▶ _WORK TO BE COMPLETED_
Copy all lines in the data that contain the string "index".

__________________________________________________

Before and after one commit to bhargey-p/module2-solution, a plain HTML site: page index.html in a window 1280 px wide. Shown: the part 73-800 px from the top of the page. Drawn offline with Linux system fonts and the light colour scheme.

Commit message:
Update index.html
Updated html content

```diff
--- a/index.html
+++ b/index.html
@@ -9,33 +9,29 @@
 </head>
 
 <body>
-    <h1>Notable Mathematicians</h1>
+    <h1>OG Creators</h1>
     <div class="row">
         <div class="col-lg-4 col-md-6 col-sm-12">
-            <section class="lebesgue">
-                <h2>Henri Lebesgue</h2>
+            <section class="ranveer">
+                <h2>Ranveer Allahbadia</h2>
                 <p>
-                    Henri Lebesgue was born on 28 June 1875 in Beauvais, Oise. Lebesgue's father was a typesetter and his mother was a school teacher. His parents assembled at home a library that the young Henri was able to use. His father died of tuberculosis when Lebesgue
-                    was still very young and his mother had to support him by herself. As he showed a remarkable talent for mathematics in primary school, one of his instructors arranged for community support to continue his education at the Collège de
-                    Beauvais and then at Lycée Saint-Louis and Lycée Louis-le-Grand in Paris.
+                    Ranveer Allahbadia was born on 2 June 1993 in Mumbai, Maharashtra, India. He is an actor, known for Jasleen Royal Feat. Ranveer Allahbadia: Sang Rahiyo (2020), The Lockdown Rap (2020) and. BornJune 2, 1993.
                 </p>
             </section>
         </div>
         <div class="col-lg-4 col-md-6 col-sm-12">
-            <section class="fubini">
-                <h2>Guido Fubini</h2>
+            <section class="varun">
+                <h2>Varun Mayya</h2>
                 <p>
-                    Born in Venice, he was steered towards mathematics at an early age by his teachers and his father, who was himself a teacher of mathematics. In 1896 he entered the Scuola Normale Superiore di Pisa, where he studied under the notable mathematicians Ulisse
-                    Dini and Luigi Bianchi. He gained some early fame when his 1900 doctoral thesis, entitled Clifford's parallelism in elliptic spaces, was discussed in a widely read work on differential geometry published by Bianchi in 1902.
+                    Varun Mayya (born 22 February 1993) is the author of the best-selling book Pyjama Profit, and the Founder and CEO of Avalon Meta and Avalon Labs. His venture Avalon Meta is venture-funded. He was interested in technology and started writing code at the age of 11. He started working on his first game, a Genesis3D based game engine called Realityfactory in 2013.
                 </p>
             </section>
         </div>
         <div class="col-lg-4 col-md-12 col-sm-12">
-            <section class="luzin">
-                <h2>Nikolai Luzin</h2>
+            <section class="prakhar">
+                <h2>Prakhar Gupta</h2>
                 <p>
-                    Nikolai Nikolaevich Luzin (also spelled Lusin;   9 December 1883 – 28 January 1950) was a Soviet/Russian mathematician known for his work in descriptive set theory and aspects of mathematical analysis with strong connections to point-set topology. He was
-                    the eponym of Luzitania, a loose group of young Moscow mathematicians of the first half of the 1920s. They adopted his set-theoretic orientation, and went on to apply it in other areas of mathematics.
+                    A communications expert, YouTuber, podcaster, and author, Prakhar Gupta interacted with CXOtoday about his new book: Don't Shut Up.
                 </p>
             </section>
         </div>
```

__________________________________________________

▶ _PROBLEM SOLUTION_
Before and after one commit to bhargey-p/module2-solution, a plain HTML site: page index.html in a window 1280 px wide. Shown: the part 73-800 px from the top of the page. Drawn offline with Linux system fonts and the light colour scheme.
Update index.html
--- a/index.html
+++ b/index.html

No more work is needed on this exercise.